_INSTRUCTIONS FOR THE TASK:_ Your task is to copy each line of the material that holds the word "formField".

_EXCERPTED DATA:_
· · ·

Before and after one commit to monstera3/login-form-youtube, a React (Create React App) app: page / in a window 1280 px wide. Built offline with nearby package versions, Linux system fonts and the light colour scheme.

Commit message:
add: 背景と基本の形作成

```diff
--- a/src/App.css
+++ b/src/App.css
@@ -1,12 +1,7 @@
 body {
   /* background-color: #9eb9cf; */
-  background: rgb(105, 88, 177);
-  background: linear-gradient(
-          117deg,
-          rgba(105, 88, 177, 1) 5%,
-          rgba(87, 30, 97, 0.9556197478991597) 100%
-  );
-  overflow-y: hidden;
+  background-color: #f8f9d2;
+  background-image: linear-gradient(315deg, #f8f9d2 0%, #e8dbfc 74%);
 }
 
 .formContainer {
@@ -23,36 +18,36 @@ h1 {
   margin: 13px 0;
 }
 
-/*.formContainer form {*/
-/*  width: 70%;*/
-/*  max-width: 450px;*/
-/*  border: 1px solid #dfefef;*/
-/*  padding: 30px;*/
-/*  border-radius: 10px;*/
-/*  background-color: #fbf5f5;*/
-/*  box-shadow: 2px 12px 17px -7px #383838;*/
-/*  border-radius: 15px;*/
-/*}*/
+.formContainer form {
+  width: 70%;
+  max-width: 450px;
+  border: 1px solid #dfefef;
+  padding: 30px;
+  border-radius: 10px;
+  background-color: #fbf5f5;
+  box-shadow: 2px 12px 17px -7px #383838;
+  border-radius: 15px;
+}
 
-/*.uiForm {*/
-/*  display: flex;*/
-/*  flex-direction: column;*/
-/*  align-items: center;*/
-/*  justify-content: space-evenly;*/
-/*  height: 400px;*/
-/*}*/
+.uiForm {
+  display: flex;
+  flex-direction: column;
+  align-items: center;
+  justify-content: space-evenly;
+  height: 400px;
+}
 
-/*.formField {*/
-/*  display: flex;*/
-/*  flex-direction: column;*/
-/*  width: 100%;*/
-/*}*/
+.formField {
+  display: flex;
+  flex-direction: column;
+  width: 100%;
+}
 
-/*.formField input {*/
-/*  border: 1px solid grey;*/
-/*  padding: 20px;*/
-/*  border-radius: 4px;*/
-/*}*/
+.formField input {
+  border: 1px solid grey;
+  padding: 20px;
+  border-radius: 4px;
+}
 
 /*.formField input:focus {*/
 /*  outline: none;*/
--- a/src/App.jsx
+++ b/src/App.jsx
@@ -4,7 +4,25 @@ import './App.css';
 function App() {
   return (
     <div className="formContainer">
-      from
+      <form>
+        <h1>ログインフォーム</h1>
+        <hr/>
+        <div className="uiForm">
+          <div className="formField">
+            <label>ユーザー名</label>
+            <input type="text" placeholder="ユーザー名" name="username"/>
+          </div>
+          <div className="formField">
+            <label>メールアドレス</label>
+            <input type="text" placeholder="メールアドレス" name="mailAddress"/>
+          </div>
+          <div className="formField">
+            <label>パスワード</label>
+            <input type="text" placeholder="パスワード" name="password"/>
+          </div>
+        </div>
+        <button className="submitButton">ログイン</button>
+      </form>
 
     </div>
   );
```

· · ·

_SOLVED EXERCISE:_
-/*.formField {*/
+.formField {
-/*.formField input {*/
+.formField input {
 /*.formField input:focus {*/
+          <div className="formField">
+          <div className="formField">
+          <div className="formField">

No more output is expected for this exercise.